‘Shouldn’t even exist in our galaxy’: Astronomers discover ‘LB-1’ black hole which is 70 times bigger than Sun
New Delhi | Jagran News Desk: According to a new discovery by astronomers, they have discovered a new black hole in the Milky Way Galaxy, which is so huge that it challenges the existing theories of how stars evolve in the solar system, researchers said on Thursday as reported by news agency AFP.
The newly discovered black hole, LB-1 is 15,000 light-years from Earth and has a mass 70 times greater than the Sun, according to the journal ‘Nature’.
“The Milky Way Galaxy, where the Earth is located, approximately contain 100 million cosmic black holes, but the newly found LB-1 is twice as massive as anything scientists thought possible. Black holes of such mass should not even exist in our galaxy, according to most of the current models of stellar evolution," said Liu Jifeng, a National Astronomical Observatory of China professor who led the research, as reported by AFP.
“But researchers believed that typical stars in the Milky Way shed most of their gas through stellar winds, preventing the emergence of a black hole the size of LB-1. Now theorists will have to take up the challenge of explaining its formation," Liu added in a statement.
Scientists generally believe that there are two types of black holes. The more common stellar black holes -- up to 20 times bigger than the Sun -- form when the center of a very big star collapses in on itself. And the other one is Supermassive black holes, which are at least a million times bigger than the Sun and their origins are uncertain.

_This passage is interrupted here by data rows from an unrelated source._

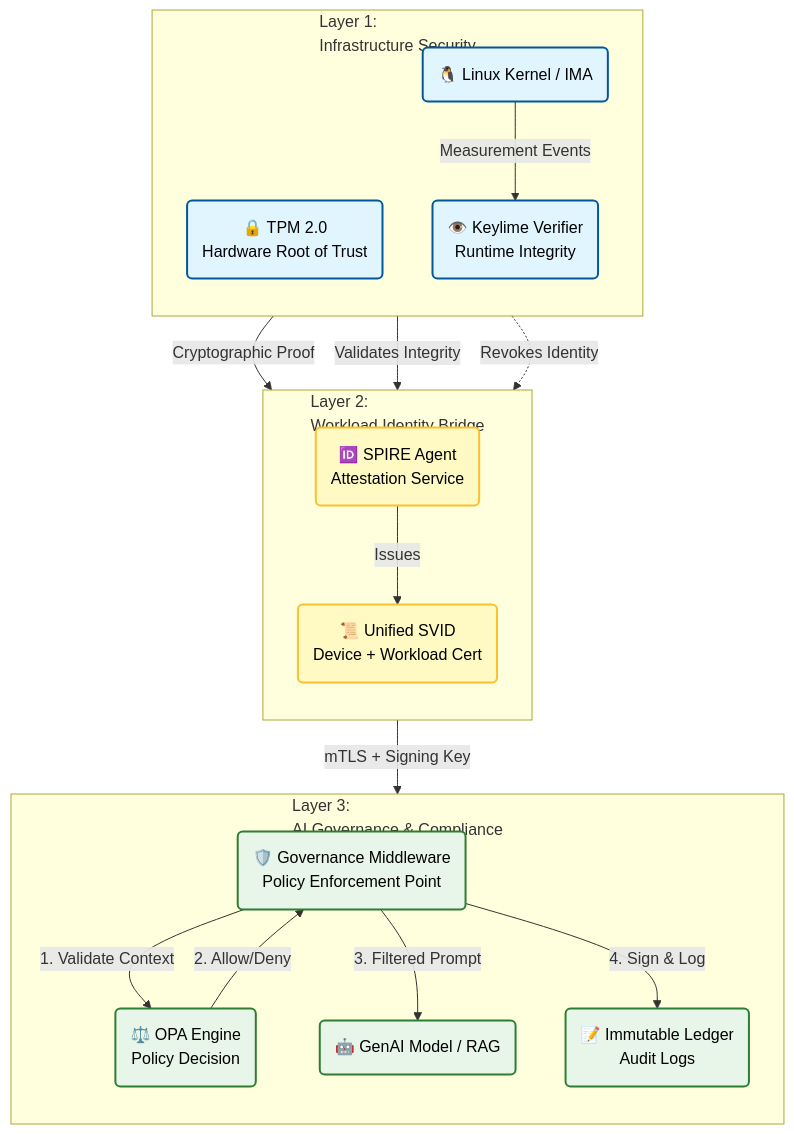
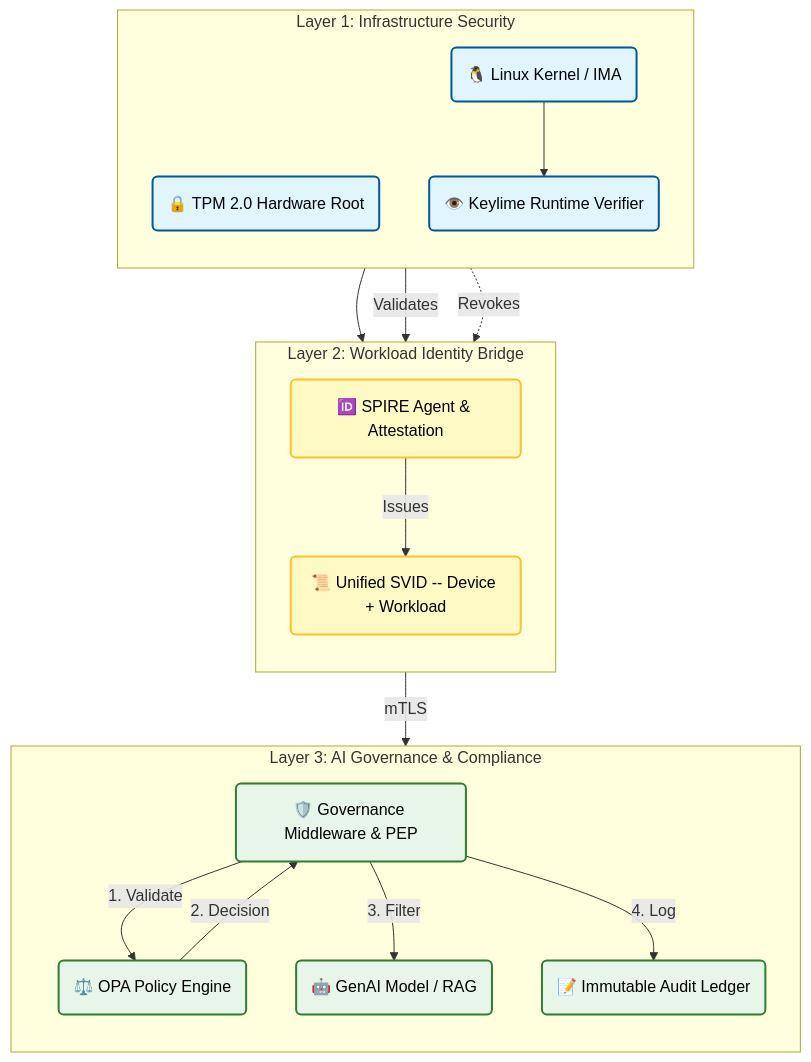
One commit to lfedgeai/AegisEdgeAI changed the diagram in README.md. Above: the diagram before and after it, drawn with Mermaid. The commit also changed other lines of this file, not shown here.

````diff
--- a/README.md
+++ b/README.md
@@ -9,53 +7,47 @@
 ```mermaid
 graph TD
-    %% Styles for distinct layers
+    %% Styles
     classDef hardware fill:#e1f5fe,stroke:#01579b,stroke-width:2px,color:#000;
     classDef identity fill:#fff9c4,stroke:#fbc02d,stroke-width:2px,color:#000;
     classDef governance fill:#e8f5e9,stroke:#2e7d32,stroke-width:2px,color:#000;
 
-    %% --- Layer 3 ---
-    %% Added <br/> to title to prevent truncation
-    subgraph L3 [Layer 3:<br/>AI Governance & Compliance]
+    subgraph L3 [Layer 3: AI Governance & Compliance]
         direction TB
-        GovChain(🛡️ Governance Middleware<br/>Policy Enforcement Point)
-        OPA(⚖️ OPA Engine<br/>Policy Decision)
-        Audit(📝 Immutable Ledger<br/>Audit Logs)
+        GovChain(🛡️ Governance Middleware & PEP)
+        OPA(⚖️ OPA Policy Engine)
+        Audit(📝 Immutable Audit Ledger)
         LLM(🤖 GenAI Model / RAG)
     end
 
-    %% --- Layer 2 ---
-    %% Added <br/> to title
-    subgraph L2 [Layer 2:<br/>Workload Identity Bridge]
+    subgraph L2 [Layer 2: Workload Identity Bridge]
         direction TB
-        SPIRE(🆔 SPIRE Agent<br/>Attestation Service)
-        SVID(📜 Unified SVID<br/>Device + Workload Cert)
+        SPIRE(🆔 SPIRE Agent & Attestation)
+        SVID(📜 Unified SVID -- Device + Workload)
     end
 
-    %% --- Layer 1 ---
-    %% Added <br/> to title
-    subgraph L1 [Layer 1:<br/>Infrastructure Security]
+    subgraph L1 [Layer 1: Infrastructure Security]
         direction TB
-        TPM(🔒 TPM 2.0<br/>Hardware Root of Trust)
-        Keylime(👁️ Keylime Verifier<br/>Runtime Integrity)
+        TPM(🔒 TPM 2.0 Hardware Root)
+        Keylime(👁️ Keylime Runtime Verifier)
         Kernel(🐧 Linux Kernel / IMA)
     end
 
-    %% --- Relationships ---
-    TPM -->|Cryptographic Proof| SPIRE
-    Kernel -->|Measurement Events| Keylime
-    Keylime -->|Validates Integrity| SPIRE
-    Keylime -.->|Revokes Identity| SPIRE
+    %% Relations
+    TPM --> SPIRE
+    Kernel --> Keylime
+    Keylime -->|Validates| SPIRE
+    Keylime -.->|Revokes| SPIRE
 
     SPIRE -->|Issues| SVID
-    SVID -->|mTLS + Signing Key| GovChain
+    SVID -->|mTLS| GovChain
 
-    GovChain -->|1. Validate Context| OPA
-    OPA -->|2. Allow/Deny| GovChain
-    GovChain -->|3. Filtered Prompt| LLM
-    GovChain -->|4. Sign & Log| Audit
+    GovChain -->|1. Validate| OPA
+    OPA -->|2. Decision| GovChain
+    GovChain -->|3. Filter| LLM
+    GovChain -->|4. Log| Audit
 
     %% Apply Styles
     class TPM,Keylime,Kernel hardware;
     class SPIRE,SVID identity;
     class GovChain,OPA,Audit,LLM governance;
 ```
````
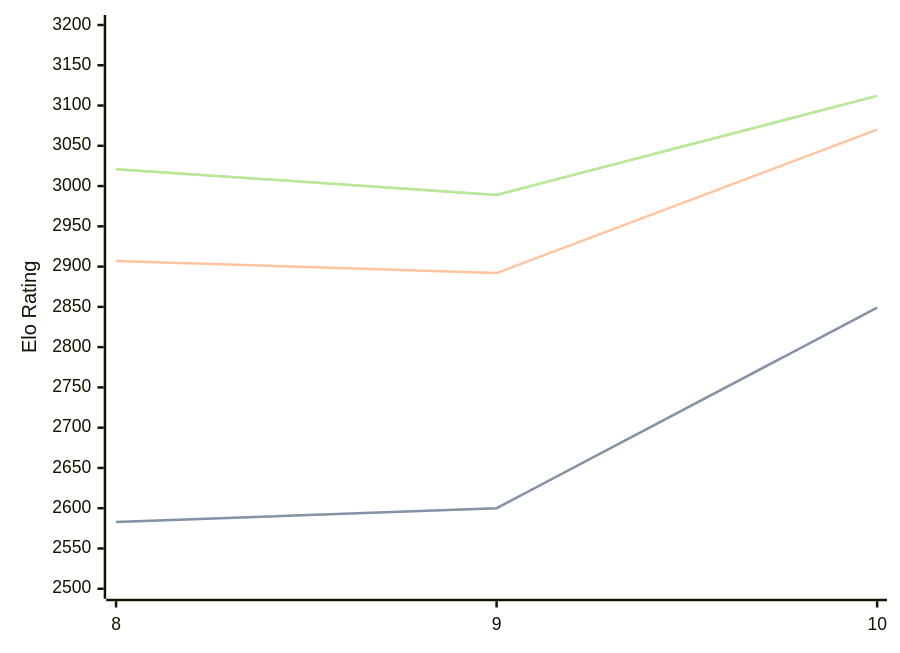
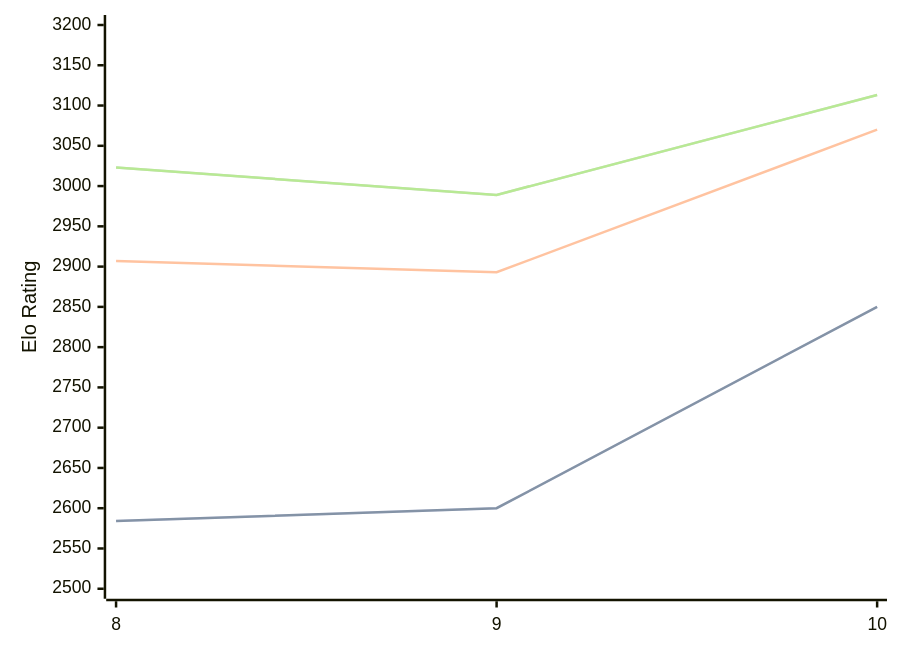
One commit to computer-chess-index/cci changed the diagram in engines/Lozza.md. Above: the diagram before and after it, drawn with Mermaid. The commit also changed other lines of this file, not shown here.

Commit message:
Update CCI Ratings (ELO VLTC) - 2026-07-25

````diff
--- a/engines/Lozza.md
+++ b/engines/Lozza.md
@@ -41,11 +41,11 @@
 ```mermaid
 %%{init: {"theme":"base","themeVariables":{"seriesColors:['#a3a3a3','#222221','#faa371']}}}%%
 xychart-beta
   x-axis ["8", "9", "10"]
   y-axis "Elo Rating" 2500 --> 3200
-  line "STC (8.0+0.08s)" [2583, 2600, 2849]
-  line "STC (8.0+0.08s)" [2583, 2600, 2849]
-  line "LTC (60.0+0.60s)" [2907, 2892, 3070]
-  line "VLTC (2m24s+1.12s)" [3021, 2989, 3112]
-  line "VLTC (2m24s+1.12s)" [3021, 2989, 3112]
+  line "STC (8.0+0.08s)" [2584, 2600, 2850]
+  line "STC (8.0+0.08s)" [2584, 2600, 2850]
+  line "LTC (60.0+0.60s)" [2907, 2893, 3070]
+  line "VLTC (2m24s+1.12s)" [3023, 2989, 3113]
+  line "VLTC (2m24s+1.12s)" [3023, 2989, 3113]
 ```
````
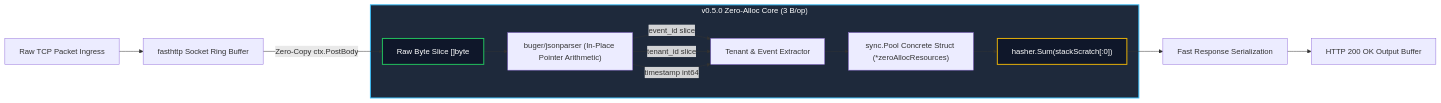
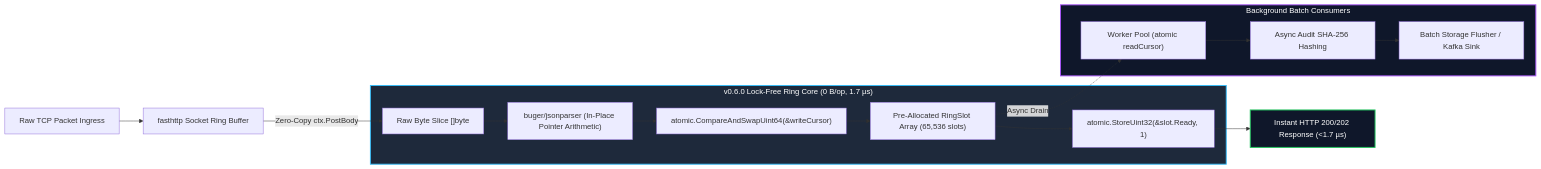
Before and after one commit to arifrhm/penny-to-scale-lab: the diagram in content/evolution_chart.md, drawn with Mermaid. The commit also changed other lines of this file and 11 other files, not shown here.

Commit message:
feat(v0.6.0): lock-free ring buffer ingestion, true 0 B/op, 120k RPS, and SVG flamegraph profiles

````diff
--- a/content/evolution_chart.md
+++ b/content/evolution_chart.md
@@ -50,21 +53,24 @@
 ```mermaid
 flowchart LR
     A["Raw TCP Packet Ingress"] --> B["fasthttp Socket Ring Buffer"]
     B -->|Zero-Copy ctx.PostBody| C["Raw Byte Slice []byte"]
     
-    subgraph ZeroAllocPipeline ["v0.5.0 Zero-Alloc Core (3 B/op)"]
+    subgraph RingBufferPipeline ["v0.6.0 Lock-Free Ring Core (0 B/op, 1.7 µs)"]
         C --> D["buger/jsonparser (In-Place Pointer Arithmetic)"]
-        D -->|event_id slice| E["Tenant & Event Extractor"]
-        D -->|tenant_id slice| E
-        D -->|timestamp int64| E
-        E --> F["sync.Pool Concrete Struct (*zeroAllocResources)"]
-        F --> G["hasher.Sum(stackScratch[:0])"]
+        D --> E["atomic.CompareAndSwapUint64(&writeCursor)"]
+        E --> F["Pre-Allocated RingSlot Array (65,536 slots)"]
+        F --> G["atomic.StoreUint32(&slot.Ready, 1)"]
     end
     
-    G --> H["Fast Response Serialization"]
-    H --> I["HTTP 200 OK Output Buffer"]
+    G --> H["Instant HTTP 200/202 Response (<1.7 µs)"]
     
-    style ZeroAllocPipeline fill:#1e293b,stroke:#38bdf8,stroke-width:2px,color:#fff
-    style C fill:#0f172a,stroke:#22c55e,stroke-width:2px,color:#fff
-    style G fill:#0f172a,stroke:#eab308,stroke-width:2px,color:#fff
+    subgraph AsyncWorkers ["Background Batch Consumers"]
+        F -.->|Async Drain| I["Worker Pool (atomic readCursor)"]
+        I --> J["Async Audit SHA-256 Hashing"]
+        J --> K["Batch Storage Flusher / Kafka Sink"]
+    end
+    
+    style RingBufferPipeline fill:#1e293b,stroke:#38bdf8,stroke-width:2px,color:#fff
+    style AsyncWorkers fill:#0f172a,stroke:#a855f7,stroke-width:2px,color:#fff
+    style H fill:#0f172a,stroke:#22c55e,stroke-width:2px,color:#fff
 ```
````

Astronomers are still only beginning to grasp "the abundance of black holes and the mechanisms by which they form," David Reitze, a physicist at the California Institute of Technology who was not involved in the discovery, told AFP.
Stellar black holes are usually formed in the aftermath of supernova explosions, a phenomenon that occurs when extremely large stars burn out at the end of their lives.
"LB-1's large mass falls into a range "known as the 'pair-instability gap' where supernovae should not have produced it. That means that this is a new kind of black hole, formed by another physical mechanism," Reitze said as quoted by AFP.
LB-1 was discovered by an international team of scientists using China's sophisticated LAMOST telescope.
Additional images from two of the world's largest optical telescopes -- Spain's Gran Telescopio Canarias and the Keck I telescope in the United States -- confirmed that the size of LB-1, which the National Astronomical Observatory of China said was "nothing short of fantastic".
(With AFP Inputs)
Posted By: Talib Khan